### Task to complete
In the entries that follow, find every line containing "Homepage" and copy it.

### Supplied data
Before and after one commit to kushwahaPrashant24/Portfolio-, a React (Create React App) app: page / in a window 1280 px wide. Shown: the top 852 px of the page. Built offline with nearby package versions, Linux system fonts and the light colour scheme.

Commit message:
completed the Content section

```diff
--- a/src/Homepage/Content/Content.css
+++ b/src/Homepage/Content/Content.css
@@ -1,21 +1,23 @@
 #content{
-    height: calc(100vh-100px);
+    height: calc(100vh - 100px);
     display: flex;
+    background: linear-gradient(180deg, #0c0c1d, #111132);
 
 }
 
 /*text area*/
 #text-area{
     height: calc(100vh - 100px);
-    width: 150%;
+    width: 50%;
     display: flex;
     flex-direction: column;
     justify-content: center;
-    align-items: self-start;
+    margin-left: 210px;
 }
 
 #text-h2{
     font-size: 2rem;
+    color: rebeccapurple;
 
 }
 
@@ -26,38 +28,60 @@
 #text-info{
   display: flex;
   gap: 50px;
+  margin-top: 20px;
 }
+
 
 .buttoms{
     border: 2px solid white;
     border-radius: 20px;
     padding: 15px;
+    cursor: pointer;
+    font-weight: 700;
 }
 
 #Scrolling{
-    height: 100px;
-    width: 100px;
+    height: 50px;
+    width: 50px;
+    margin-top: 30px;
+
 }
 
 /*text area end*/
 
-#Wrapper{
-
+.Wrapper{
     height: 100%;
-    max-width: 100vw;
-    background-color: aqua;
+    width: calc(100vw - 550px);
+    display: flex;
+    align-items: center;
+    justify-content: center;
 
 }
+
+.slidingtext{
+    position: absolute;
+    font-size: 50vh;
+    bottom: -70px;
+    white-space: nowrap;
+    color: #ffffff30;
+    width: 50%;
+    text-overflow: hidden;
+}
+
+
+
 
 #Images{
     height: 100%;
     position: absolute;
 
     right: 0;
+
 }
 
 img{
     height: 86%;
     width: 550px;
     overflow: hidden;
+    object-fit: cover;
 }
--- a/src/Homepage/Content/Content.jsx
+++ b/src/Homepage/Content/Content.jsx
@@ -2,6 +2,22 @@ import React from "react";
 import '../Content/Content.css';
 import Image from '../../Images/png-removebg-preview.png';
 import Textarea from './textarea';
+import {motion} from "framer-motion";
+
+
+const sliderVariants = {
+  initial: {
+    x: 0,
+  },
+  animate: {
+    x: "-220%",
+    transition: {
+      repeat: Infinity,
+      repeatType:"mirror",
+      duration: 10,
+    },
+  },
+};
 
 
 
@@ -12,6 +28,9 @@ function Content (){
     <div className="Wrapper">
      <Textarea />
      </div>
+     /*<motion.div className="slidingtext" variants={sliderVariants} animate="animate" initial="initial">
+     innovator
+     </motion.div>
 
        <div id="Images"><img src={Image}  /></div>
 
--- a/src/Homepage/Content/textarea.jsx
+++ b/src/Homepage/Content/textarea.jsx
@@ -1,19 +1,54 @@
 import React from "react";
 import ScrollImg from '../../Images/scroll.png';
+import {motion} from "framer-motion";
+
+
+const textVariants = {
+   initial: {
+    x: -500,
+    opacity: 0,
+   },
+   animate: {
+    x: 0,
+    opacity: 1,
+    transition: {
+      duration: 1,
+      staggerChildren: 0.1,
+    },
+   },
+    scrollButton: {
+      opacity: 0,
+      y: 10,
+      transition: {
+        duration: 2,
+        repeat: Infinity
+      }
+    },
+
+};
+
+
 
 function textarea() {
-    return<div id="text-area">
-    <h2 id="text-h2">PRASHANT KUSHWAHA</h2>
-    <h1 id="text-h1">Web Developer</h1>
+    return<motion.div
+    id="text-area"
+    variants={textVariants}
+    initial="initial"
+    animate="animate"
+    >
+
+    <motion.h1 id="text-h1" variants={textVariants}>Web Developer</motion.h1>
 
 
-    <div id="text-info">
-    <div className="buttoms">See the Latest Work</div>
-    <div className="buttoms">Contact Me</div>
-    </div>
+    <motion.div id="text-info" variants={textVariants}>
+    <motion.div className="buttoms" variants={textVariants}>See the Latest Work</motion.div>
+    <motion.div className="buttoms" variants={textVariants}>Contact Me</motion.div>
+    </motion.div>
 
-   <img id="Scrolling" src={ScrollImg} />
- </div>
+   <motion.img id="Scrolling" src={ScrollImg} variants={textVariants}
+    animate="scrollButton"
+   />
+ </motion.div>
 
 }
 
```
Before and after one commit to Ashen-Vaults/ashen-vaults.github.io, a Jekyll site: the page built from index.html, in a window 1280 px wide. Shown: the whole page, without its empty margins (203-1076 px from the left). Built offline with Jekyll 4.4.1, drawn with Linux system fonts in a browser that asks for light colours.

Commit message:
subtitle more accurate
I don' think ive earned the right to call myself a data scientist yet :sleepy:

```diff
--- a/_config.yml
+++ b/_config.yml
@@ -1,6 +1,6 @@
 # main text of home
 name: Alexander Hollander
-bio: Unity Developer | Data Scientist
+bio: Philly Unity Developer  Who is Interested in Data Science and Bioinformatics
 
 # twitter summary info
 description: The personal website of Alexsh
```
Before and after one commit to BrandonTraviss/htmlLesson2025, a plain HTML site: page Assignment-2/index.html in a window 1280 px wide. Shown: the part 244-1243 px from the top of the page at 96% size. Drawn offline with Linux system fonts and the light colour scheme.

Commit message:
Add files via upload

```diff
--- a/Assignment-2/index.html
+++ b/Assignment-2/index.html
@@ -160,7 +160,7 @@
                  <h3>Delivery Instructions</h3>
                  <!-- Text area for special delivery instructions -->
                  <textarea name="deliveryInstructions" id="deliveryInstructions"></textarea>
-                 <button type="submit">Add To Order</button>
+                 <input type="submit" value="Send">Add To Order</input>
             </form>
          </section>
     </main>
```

### Answer box
--- a/src/Homepage/Content/Content.css
+++ b/src/Homepage/Content/Content.css
--- a/src/Homepage/Content/Content.jsx
+++ b/src/Homepage/Content/Content.jsx
--- a/src/Homepage/Content/textarea.jsx
+++ b/src/Homepage/Content/textarea.jsx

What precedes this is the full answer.